Whenever a hiring manager needs to see more than 4-5 people before hiring someone, there's a problem.

This problem existed long before job boards and LinkedIn came along.

And it still exists and there's no diet-pill easy solution.

I first confronted the problem in the early '80s as a rookie recruiter. Since my previous experience was in engineering, manufacturing and cost controls, I decided to do something about the "too many people needed to be seen before hiring someone problem." It started by putting together a prioritized list of the reasons why hiring managers needed to see too many hiring mistakes.

To start I found 15 hiring managers who were willing to try out different ideas to eliminate the problem. It took a while but we succeeded. We not only figured out techniques to keep the maximum number of candidates seen to about 3-4, but in the process something else remarkable happened - hiring mistakes dropped to nearly zero, interviewing accuracy increased dramatically and quality of hire soared.

In essence the problem had to do with the proverbial, "If you don't know what you're looking for, you'll never know when you have found it."

But before getting to the end of the story, here's the beginning:

Most hiring managers wouldn't see and couldn't hire the best people since they over spec'd the job and assessed the wrong skill set.

Long before I became a recruiter I learned that the best people were promoted based on their ability to successfully tackle tough problems irrespective of their years of experience. Based on this concept I started asking hiring managers what people in the open job needed to do or accomplish in order to be considered successful. As part of this I asked them if they would meet candidates who had a track record of comparable accomplishments even if they had a different mix of skills and experiences than initially listed. Very few disagreed.


The assessment was non-traditional, too. I asked the hiring manager to dig into the person's comparable accomplishments to determine competency, fit and motivation. When these performance qualified people were hired, quality of hire and job satisfaction increased, interviews per hire declined and interviewing accuracy improved. As important, diversity hiring increased since the artificial skills and experience barriers-to-entry were removed.

The best people always wanted more money than the budget.

Finding A-level talent with all of the requisite skills and experience was an impossibility within the salary constraints typically offered. After a few years of trying to negotiate compensation, I changed focus and proactively sourced people who would see the job as a career move rather than a lateral transfer. For example, we targeted people who would see the title as better or that a shift to the company would accelerate their growth or the actual work content was more satisfying. By defining the work as a series of performance objectives it was much easier for these A-level candidates to evaluate the job based more on what they would be doing, learning and becoming rather than the increase in compensation they'd be getting.

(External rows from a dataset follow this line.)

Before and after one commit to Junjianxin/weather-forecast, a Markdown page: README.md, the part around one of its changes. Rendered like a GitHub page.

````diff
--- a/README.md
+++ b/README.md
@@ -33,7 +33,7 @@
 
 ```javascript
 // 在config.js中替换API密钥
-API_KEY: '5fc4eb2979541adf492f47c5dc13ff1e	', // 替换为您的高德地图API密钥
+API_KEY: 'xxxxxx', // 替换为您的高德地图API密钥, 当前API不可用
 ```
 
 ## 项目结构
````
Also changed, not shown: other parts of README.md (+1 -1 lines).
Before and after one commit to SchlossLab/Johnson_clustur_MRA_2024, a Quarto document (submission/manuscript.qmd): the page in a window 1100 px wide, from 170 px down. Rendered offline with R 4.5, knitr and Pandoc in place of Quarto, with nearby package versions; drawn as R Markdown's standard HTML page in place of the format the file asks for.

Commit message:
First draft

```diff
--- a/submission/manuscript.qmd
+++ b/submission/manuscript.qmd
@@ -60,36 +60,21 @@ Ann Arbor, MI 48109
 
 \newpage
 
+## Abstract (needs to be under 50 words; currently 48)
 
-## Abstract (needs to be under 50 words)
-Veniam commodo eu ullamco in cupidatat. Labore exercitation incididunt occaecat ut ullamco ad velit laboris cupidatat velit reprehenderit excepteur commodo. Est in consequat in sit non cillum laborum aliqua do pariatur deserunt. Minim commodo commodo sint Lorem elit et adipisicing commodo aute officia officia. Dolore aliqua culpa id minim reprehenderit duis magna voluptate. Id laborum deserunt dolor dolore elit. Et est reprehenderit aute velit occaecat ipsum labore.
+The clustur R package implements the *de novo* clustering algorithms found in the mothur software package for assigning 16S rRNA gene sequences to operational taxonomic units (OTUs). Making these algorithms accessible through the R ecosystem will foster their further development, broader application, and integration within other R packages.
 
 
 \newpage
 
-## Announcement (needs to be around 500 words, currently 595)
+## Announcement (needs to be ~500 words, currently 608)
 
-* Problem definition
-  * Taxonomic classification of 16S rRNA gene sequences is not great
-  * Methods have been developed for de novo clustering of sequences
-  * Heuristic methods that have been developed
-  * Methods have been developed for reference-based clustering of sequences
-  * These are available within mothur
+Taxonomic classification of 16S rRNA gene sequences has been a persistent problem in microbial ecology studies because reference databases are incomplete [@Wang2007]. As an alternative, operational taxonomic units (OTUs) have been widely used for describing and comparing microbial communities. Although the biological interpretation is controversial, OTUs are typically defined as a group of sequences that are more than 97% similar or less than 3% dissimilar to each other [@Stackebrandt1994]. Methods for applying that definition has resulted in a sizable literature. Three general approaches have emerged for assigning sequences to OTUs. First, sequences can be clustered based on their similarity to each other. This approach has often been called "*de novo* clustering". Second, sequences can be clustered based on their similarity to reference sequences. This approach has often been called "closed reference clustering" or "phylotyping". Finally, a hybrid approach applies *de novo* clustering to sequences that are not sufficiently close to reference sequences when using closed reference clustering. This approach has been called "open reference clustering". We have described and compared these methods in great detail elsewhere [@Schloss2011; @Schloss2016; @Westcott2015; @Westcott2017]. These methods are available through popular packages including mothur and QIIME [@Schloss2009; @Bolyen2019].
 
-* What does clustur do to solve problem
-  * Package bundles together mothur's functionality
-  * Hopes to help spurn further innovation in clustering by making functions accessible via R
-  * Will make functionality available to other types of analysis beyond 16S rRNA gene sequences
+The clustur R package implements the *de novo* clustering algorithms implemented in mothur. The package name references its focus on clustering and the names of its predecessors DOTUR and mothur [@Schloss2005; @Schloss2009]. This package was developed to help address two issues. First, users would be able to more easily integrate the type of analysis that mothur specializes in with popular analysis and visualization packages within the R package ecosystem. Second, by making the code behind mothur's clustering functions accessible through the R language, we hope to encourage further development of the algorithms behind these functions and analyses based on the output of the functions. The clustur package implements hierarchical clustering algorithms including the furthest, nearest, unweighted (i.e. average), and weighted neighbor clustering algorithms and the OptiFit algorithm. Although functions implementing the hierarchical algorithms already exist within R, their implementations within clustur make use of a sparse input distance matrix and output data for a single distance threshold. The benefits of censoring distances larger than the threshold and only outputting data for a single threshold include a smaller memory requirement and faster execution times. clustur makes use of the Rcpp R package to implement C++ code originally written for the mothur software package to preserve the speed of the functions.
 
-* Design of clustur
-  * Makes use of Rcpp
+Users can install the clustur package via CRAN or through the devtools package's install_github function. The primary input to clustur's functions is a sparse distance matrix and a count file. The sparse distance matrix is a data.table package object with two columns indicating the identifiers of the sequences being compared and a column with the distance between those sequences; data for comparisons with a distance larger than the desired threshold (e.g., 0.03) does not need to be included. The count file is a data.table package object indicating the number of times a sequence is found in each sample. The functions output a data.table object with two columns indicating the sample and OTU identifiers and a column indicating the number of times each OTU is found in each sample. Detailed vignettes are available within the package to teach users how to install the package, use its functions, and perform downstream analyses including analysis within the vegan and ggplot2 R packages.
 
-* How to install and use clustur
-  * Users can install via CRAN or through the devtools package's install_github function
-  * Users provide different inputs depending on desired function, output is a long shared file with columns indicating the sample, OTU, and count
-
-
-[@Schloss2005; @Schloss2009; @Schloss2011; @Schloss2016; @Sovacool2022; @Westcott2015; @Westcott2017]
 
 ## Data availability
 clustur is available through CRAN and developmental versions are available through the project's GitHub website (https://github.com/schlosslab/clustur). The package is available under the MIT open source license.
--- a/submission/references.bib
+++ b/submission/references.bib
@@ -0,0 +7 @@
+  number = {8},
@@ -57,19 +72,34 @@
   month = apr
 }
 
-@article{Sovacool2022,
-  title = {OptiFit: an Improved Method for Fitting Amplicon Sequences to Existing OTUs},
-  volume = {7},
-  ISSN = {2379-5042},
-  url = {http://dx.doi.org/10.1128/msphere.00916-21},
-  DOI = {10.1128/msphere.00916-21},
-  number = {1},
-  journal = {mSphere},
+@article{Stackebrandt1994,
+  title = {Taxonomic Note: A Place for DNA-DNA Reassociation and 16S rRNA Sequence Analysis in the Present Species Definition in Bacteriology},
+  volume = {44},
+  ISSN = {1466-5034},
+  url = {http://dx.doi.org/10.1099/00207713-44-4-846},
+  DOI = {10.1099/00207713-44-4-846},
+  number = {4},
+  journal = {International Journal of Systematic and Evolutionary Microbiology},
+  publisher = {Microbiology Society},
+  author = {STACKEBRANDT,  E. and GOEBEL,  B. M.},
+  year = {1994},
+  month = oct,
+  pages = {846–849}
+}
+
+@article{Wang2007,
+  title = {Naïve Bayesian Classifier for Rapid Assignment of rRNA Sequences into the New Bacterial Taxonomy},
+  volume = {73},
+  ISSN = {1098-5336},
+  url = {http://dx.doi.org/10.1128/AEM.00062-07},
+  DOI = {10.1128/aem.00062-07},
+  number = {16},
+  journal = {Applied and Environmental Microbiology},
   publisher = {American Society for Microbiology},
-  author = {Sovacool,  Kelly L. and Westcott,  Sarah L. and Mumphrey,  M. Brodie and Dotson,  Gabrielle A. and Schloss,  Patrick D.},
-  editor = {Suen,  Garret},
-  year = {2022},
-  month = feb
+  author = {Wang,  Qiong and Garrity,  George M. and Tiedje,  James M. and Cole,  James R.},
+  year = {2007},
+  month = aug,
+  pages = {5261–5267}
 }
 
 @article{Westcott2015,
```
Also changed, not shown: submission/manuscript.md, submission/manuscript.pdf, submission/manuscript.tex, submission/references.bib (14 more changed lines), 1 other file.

Switching to a long-term career focus became a classic win-win-win for the hiring manager, the candidate and the recruiter. I refer to this as the 30% solution - giving new hires a combined 30% increase consisting of job stretch, more impact, faster growth and more satisfaction.

The best candidates weren't overtly or actively looking for another job.

After a few years recruiting staff-level professionals and managers, I discovered that the ideal candidate was someone who was very talented and had just started looking for another job. I refer to these people as tiptoers. By building a deep network of people in my search area specialty I soon got regular referrals of talented people at the moment they started looking.

However, there were never enough of these tiptoers to go around. So as part of completing a search project I would contact people in my network and ask them to tell me about the best people they knew who were not looking. I then contacted and recruited these candidates by suggesting we just talk to see if one of the open positions I was handling offered a 30% non-monetary increase. If the spot wasn't perfect for them I'd then get referrals of the best people they knew who also weren't looking.

Use a Less is More Approach to improve Quality of Hire

Sourcing is the diet pill of hiring. It might feel good for awhile, but the long term results are rarely satisfying. Hiring better people takes hard work. I make the contention that less sourcing and more recruiting is the work needed - better jobs, more engaged hiring managers and stronger recruiters. The idea is to spend more time with fewer higher quality candidates. Above all, remember that, "If you don't know what you're looking for, you'll never know when you have found it."